Take the above example where you decide to practice the left hand Alberti bass in rhythms. The first time you do this, it’s probably not going to go so well. That’s OK, you’ve never played it that way before, and certain tensions will prevent you from being able to play it correctly. But by focusing on the fact that you are trying to get rid of the excess tension AND the fact that you need to be able to play the rhythm to some level of competency before you can reap the benefits of that technique, you are keeping your mind engaged. And of course, when doing this kind of thing it’s probably best to not be concerned with being musical, as it might be too much to focus on. The point is, your mind is fully engaged in this process, and that means it’s interesting.

Secondly, you are being creative because you are coming up with ways of playing the music differently on purpose. There’s a huge difference between making a mistake and playing it wrong on purpose temporarily. Trying to come up with a unique way to approach the problem is actually sort of fun – like being “bad” on purpose!

Lastly, when you notice that you can improve relatively quickly – noticeable results in one application – you get excited. We are all excited by progress and success. Conversely, we are frustrated by stagnation and failure. While you may need to apply the same techniques over a period of weeks to achieve the tempo you need without excess tension, you will notice results. And if you don’t, perhaps the technique you’re using doesn’t directly address the problem. If that’s the case, then you re-assess what the problem is to make sure it’s properly identified, and try a different approach. Be patient as you go through this and you will progress much faster than if you try to muscle through it and end up injured.

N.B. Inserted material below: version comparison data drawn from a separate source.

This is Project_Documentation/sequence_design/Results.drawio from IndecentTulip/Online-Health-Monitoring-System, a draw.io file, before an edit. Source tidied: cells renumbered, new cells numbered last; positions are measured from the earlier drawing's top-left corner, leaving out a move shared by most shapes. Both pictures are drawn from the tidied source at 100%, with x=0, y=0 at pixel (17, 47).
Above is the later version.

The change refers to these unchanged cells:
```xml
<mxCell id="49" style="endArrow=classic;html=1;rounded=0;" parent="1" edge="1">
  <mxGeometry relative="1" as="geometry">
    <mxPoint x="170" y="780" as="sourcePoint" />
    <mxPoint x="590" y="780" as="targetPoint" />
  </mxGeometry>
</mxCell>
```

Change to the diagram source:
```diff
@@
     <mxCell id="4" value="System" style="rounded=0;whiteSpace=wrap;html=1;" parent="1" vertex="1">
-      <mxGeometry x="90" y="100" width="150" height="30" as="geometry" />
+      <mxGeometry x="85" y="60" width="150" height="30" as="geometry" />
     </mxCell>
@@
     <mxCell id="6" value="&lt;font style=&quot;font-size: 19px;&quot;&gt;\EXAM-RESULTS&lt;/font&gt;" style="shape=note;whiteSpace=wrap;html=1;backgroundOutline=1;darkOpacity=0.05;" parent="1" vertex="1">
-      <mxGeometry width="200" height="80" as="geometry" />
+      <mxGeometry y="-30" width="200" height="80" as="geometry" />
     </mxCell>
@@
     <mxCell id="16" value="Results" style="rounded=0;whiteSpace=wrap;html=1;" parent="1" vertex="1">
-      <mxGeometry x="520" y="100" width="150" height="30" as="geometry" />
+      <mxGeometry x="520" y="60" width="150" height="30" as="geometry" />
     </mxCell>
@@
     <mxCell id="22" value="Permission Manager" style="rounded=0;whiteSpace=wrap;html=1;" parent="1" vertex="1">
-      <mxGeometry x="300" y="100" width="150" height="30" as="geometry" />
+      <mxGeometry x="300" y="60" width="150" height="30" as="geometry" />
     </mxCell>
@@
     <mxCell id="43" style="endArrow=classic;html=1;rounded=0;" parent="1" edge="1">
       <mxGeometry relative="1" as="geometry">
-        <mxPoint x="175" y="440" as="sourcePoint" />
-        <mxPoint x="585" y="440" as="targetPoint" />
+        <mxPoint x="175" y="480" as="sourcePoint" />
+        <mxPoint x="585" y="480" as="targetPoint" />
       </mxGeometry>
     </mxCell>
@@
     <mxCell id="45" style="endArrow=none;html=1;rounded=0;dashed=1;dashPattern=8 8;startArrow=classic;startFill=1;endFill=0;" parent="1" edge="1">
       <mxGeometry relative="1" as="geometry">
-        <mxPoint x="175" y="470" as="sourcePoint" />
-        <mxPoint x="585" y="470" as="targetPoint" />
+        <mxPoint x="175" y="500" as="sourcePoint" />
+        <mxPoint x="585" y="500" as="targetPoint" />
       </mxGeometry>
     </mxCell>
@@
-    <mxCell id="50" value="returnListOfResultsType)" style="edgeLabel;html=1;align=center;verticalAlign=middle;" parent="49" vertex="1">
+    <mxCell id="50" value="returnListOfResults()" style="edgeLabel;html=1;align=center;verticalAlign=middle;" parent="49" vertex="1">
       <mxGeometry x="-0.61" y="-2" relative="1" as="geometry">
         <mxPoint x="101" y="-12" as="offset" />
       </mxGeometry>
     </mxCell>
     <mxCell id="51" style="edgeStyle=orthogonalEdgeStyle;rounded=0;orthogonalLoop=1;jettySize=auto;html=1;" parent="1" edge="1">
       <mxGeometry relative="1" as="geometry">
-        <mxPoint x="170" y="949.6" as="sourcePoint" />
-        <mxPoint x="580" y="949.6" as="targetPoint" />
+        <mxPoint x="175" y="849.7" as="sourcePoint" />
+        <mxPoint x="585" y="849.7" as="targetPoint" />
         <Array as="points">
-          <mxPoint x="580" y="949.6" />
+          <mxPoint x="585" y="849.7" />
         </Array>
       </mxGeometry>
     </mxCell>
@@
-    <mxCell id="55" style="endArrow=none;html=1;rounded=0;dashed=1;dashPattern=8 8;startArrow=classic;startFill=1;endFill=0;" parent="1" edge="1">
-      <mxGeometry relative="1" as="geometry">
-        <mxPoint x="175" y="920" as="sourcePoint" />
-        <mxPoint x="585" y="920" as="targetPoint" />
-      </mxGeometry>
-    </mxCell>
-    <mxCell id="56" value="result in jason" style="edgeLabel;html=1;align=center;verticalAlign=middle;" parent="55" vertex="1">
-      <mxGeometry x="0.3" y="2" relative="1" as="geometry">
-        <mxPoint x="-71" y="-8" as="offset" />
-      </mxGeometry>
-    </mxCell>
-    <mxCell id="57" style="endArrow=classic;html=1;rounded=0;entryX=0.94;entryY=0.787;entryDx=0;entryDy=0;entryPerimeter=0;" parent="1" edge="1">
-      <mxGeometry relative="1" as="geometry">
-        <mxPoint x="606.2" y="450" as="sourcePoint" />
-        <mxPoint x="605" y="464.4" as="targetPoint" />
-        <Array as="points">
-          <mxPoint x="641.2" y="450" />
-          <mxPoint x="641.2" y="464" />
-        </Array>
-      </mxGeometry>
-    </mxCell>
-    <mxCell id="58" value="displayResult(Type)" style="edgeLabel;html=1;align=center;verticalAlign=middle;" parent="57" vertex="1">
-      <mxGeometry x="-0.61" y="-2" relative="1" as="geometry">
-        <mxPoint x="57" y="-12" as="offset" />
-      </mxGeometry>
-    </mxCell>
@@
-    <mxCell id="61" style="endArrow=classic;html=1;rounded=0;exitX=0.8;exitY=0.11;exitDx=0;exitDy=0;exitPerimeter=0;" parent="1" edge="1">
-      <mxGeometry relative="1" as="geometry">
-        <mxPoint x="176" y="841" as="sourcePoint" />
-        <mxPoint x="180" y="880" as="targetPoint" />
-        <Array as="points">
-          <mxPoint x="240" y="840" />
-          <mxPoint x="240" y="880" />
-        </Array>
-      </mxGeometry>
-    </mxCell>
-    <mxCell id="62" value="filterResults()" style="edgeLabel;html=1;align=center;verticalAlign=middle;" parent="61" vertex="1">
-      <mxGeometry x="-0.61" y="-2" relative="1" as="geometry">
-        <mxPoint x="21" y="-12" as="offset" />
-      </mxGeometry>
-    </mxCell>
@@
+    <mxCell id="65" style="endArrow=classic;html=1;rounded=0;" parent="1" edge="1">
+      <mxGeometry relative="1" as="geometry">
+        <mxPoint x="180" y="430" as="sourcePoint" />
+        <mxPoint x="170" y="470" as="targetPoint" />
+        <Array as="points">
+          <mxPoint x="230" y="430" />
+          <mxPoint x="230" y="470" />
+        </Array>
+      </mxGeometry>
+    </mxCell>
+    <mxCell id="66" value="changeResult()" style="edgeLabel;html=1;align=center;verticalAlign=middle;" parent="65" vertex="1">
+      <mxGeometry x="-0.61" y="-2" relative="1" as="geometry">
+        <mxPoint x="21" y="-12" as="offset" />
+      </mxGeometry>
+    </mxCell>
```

What techniques have you tried that have helped you deal with a tension problem you were having? I’d love to hear what’s worked for you! In my next article, I tackle the question of how long to practice in Part 6: Short Sessions.

Go To Part 4
Go To Part 6